• ABOUT THIS EXERCISE: All that is needed is every line of the listing below that has "label".

• AVAILABLE DATA:
☆ ☆ ☆ ☆ ☆ ☆ ☆

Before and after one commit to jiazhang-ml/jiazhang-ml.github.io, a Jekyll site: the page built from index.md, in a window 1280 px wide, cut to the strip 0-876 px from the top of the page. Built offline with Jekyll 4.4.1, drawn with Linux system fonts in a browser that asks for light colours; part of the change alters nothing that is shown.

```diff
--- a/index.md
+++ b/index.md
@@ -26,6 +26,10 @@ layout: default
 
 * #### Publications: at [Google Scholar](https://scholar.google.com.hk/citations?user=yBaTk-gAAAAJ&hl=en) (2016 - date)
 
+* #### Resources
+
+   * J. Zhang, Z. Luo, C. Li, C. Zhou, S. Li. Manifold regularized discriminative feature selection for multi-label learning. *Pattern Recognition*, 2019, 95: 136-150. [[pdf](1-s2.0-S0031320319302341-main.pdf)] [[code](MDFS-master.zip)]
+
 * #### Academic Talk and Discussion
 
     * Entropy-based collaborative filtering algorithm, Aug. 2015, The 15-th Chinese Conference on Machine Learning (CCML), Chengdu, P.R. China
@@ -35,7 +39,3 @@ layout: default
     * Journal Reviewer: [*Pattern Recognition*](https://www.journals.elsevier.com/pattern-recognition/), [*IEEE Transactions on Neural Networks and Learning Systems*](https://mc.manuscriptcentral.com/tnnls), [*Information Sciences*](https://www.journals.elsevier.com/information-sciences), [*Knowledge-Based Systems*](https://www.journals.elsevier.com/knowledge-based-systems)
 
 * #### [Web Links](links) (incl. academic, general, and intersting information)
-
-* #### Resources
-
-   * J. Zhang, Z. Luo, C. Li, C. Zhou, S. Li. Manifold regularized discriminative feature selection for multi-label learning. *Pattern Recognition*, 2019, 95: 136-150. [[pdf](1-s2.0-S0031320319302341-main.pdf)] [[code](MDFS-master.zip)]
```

☆ ☆ ☆ ☆ ☆ ☆ ☆

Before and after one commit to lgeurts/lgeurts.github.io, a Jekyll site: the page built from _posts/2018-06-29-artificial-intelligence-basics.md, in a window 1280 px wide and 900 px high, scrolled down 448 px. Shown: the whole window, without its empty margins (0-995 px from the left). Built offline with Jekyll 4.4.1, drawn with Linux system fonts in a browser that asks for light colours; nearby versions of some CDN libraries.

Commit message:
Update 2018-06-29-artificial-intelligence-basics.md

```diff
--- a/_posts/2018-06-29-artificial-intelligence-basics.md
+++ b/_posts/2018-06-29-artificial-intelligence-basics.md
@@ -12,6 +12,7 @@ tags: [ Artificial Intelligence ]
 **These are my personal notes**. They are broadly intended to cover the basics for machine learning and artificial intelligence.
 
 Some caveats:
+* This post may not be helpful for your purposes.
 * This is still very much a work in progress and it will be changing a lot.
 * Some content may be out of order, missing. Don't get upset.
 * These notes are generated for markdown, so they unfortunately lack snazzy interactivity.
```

☆ ☆ ☆ ☆ ☆ ☆ ☆

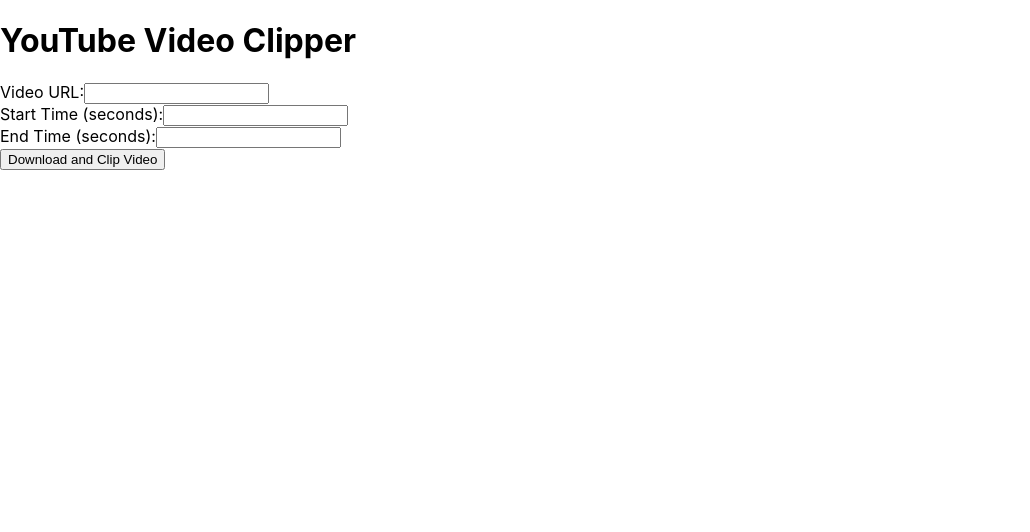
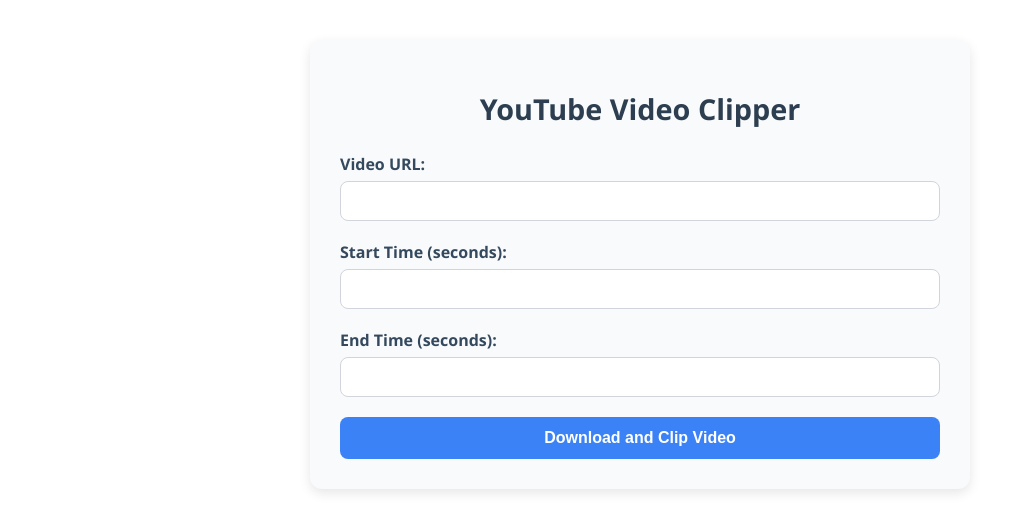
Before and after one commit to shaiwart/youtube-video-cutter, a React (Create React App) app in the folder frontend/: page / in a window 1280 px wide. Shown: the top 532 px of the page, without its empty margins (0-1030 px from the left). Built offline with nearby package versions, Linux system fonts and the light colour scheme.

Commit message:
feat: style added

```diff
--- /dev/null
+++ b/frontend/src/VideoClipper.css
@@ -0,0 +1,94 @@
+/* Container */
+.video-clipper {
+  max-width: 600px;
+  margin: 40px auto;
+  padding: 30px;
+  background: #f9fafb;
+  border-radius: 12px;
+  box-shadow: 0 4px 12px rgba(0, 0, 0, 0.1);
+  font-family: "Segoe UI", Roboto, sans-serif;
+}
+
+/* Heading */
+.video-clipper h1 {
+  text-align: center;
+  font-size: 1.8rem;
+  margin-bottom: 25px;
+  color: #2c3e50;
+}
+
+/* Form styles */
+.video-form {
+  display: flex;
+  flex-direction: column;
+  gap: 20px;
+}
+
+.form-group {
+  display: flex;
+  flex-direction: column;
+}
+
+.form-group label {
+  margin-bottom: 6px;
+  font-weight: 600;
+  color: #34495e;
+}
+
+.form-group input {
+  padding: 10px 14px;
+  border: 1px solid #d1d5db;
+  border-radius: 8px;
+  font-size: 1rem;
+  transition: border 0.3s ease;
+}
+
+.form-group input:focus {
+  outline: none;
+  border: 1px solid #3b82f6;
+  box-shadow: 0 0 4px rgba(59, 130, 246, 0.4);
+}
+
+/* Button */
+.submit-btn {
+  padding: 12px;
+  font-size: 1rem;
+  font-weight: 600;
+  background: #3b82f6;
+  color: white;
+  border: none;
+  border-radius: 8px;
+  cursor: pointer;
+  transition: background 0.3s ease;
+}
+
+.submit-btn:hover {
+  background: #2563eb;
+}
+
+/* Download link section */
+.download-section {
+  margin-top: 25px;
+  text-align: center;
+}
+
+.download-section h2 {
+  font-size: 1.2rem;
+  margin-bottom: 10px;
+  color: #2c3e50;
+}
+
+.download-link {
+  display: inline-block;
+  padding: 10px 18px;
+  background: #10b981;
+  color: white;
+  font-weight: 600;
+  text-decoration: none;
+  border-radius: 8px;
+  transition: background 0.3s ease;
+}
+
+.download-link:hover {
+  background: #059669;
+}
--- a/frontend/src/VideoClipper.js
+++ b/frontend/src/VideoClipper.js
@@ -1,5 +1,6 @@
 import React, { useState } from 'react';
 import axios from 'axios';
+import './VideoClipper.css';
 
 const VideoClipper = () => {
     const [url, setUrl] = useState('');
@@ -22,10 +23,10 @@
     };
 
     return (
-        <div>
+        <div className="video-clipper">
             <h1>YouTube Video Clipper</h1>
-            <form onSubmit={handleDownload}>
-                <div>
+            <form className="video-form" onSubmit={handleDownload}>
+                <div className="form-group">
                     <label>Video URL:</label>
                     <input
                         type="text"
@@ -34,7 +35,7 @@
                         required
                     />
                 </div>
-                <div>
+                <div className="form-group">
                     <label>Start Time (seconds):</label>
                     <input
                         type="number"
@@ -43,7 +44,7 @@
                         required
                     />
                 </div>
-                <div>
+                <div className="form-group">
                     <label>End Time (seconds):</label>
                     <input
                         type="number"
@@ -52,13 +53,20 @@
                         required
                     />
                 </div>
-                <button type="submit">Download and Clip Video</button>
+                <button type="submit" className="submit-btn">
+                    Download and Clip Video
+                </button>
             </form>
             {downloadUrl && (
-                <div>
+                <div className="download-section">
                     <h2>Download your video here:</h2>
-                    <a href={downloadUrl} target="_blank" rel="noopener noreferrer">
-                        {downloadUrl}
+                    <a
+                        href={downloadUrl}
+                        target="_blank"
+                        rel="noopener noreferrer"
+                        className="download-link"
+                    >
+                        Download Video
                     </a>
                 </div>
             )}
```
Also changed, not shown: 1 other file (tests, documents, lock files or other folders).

☆ ☆ ☆ ☆ ☆ ☆ ☆

• ANSWER SPACE:
+   * J. Zhang, Z. Luo, C. Li, C. Zhou, S. Li. Manifold regularized discriminative feature selection for multi-label learning. *Pattern Recognition*, 2019, 95: 136-150. [[pdf](1-s2.0-S0031320319302341-main.pdf)] [[code](MDFS-master.zip)]
-   * J. Zhang, Z. Luo, C. Li, C. Zhou, S. Li. Manifold regularized discriminative feature selection for multi-label learning. *Pattern Recognition*, 2019, 95: 136-150. [[pdf](1-s2.0-S0031320319302341-main.pdf)] [[code](MDFS-master.zip)]
+.form-group label {
                     <label>Video URL:</label>
                     <label>Start Time (seconds):</label>
                     <label>End Time (seconds):</label>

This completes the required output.